▶ _SUPPLIED INFORMATION_:
>>>>

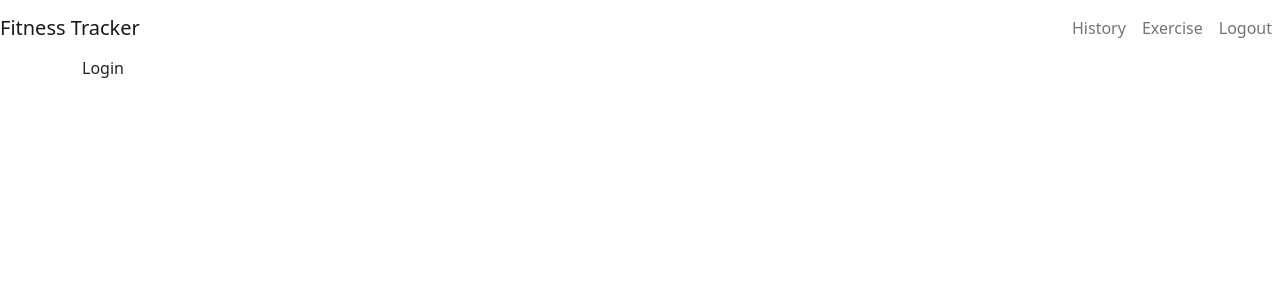
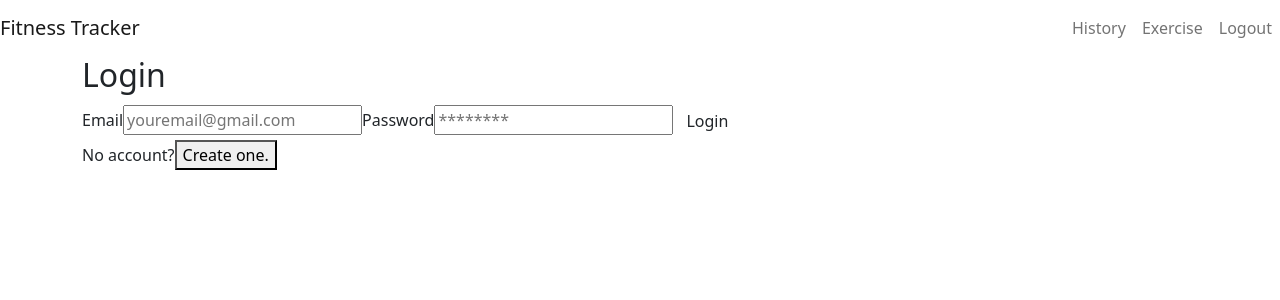
Before and after one commit to joce1ynn/fitness-tracker-MERN, a React (Create React App) app in the folder client/: page /user/login in a window 1280 px wide. Shown: the top 300 px of the page. Built offline with nearby package versions, Linux system fonts and the light colour scheme.

Commit message:
add login page

```diff
--- a/client/src/pages/Login.js
+++ b/client/src/pages/Login.js
@@ -1,5 +1,66 @@
 import React, { useState } from "react";
 
 export default function Login() {
-  return <div>Login</div>;
+  const [formState, setFormState] = useState({ email: "", password: "" });
+
+  // update state based on form input changes
+  const handleChange = (event) => {
+    const { name, value } = event.target;
+
+    setFormState({
+      ...formState,
+      [name]: value,
+    });
+  };
+
+  // submit form
+  const handleFormSubmit = async (event) => {
+    event.preventDefault();
+
+    // clear form values
+    setFormState({
+      email: "",
+      password: "",
+    });
+  };
+
+  return (
+    <div>
+      <div>
+        <h2>Login</h2>
+        <form onSubmit={handleFormSubmit}>
+          {/* --------------------email-------------------- */}
+          <label htmlFor="email">Email</label>
+          <input
+            className="form-input"
+            value={formState.email}
+            placeholder="youremail@gmail.com"
+            name="email"
+            type="email"
+            onChange={handleChange}
+          />
+
+          {/* -------------------- password-------------------- */}
+          <label htmlFor="password">Password</label>
+          <input
+            className="form-input"
+            value={formState.password}
+            placeholder="********"
+            name="password"
+            type="password"
+            onChange={handleChange}
+          />
+
+          {/* --------------------login btn-------------------- */}
+          <button className="btn">Login</button>
+
+          {/* --------------------signup link-------------------- */}
+          <p>
+            No account?
+            <button>Create one.</button>
+          </p>
+        </form>
+      </div>
+    </div>
+  );
 }
--- a/client/src/pages/Signup.js
+++ b/client/src/pages/Signup.js
@@ -66,7 +66,8 @@ export default function Signup() {
 
           {/* --------------------login link-------------------- */}
           <p>
-            Already have an account?<button>Log in.</button>
+            Already have an account?
+            <button>Log in.</button>
           </p>
         </form>
       </div>
```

<<<<

▶ _HOW TO COMPLETE THIS TASK_: Read the lines above. Gather those in which the string "function" is found.

▶ _YOUR SOLUTION_:
 export default function Login() {
@@ -66,7 +66,8 @@ export default function Signup() {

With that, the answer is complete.